To most Americans, Labor Day represents just another three-day weekend that signals the end of summer and a return to school for the kids. But as with all holidays, there’s more to it than the barbeques, beach bashes and family get-togethers.
Created by the Central Labor Union of New York, a forerunner of various trade groups that later became part of the AFL-CIO, Labor Day was first celebrated on Tuesday, September 5, 1882. Its purpose was to honor the American worker and create a day off for working citizens.

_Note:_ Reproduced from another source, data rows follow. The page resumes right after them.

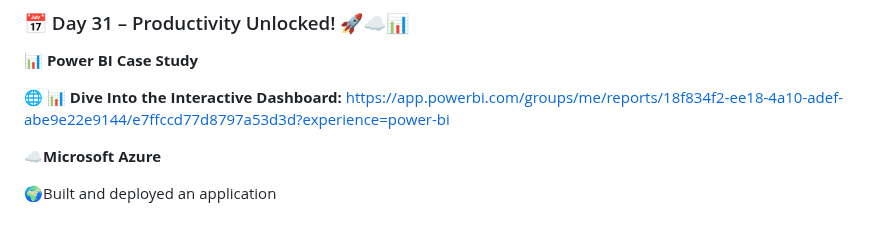
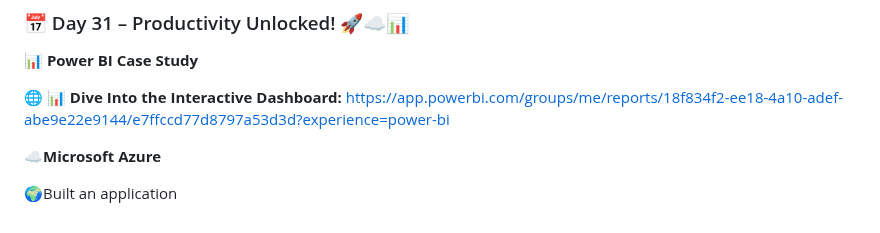
Before and after one commit to SURAPANENI-SURYA-MOUNIKA/Wipro-NGA-.NET-MS-Dynamics, a Markdown page: README.md, the part around the change. GitHub-like rendering.

```diff
--- a/README.md
+++ b/README.md
@@ -871,4 +871,4 @@ Simple • Logical • Practical • Hands-on 🚀
 **☁️Microsoft Azure**
 
 
-🌍Built and deployed an application
+🌍Built an application
```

Two years later, Congress declared Labor Day a federal holiday, dedicating it to the social and economic achievements of American workers. Congress also moved the holiday to the first Monday in September, and since then Labor Day has served as our yearly tribute to the American workers who have contributed so much to the strength, prosperity and well being of our country.
The rank-and-file worker often gets a bum rap these days. But the fact remains that American workers are still the most productive in the world, and we owe much of our extremely high standard of living to their muscle, sweat and toil. So this Labor Day, I propose that as leaders and managers we take a moment to reflect on what we can do to show our appreciation to the people who make us successful.
Ask yourself, “How often do I…
Communicate the goals to employees so that they know where we are going?
Tell employees what is expected of them and how they will be held accountable?
Spontaneously recognize employees for doing something right?
Actively solicit and encourage feedback and input from employees?
Tell employees how much I appreciate their efforts?”
If you aren’t doing these things on a consistent basis, identify what is stopping you and remove those roadblocks. It’s your job as a leader or manager to communicate consistently, clarify expectations, hold people accountable and recognize performance. It’s also a great way to show employees how much you appreciate their efforts.
Happy Labor Day!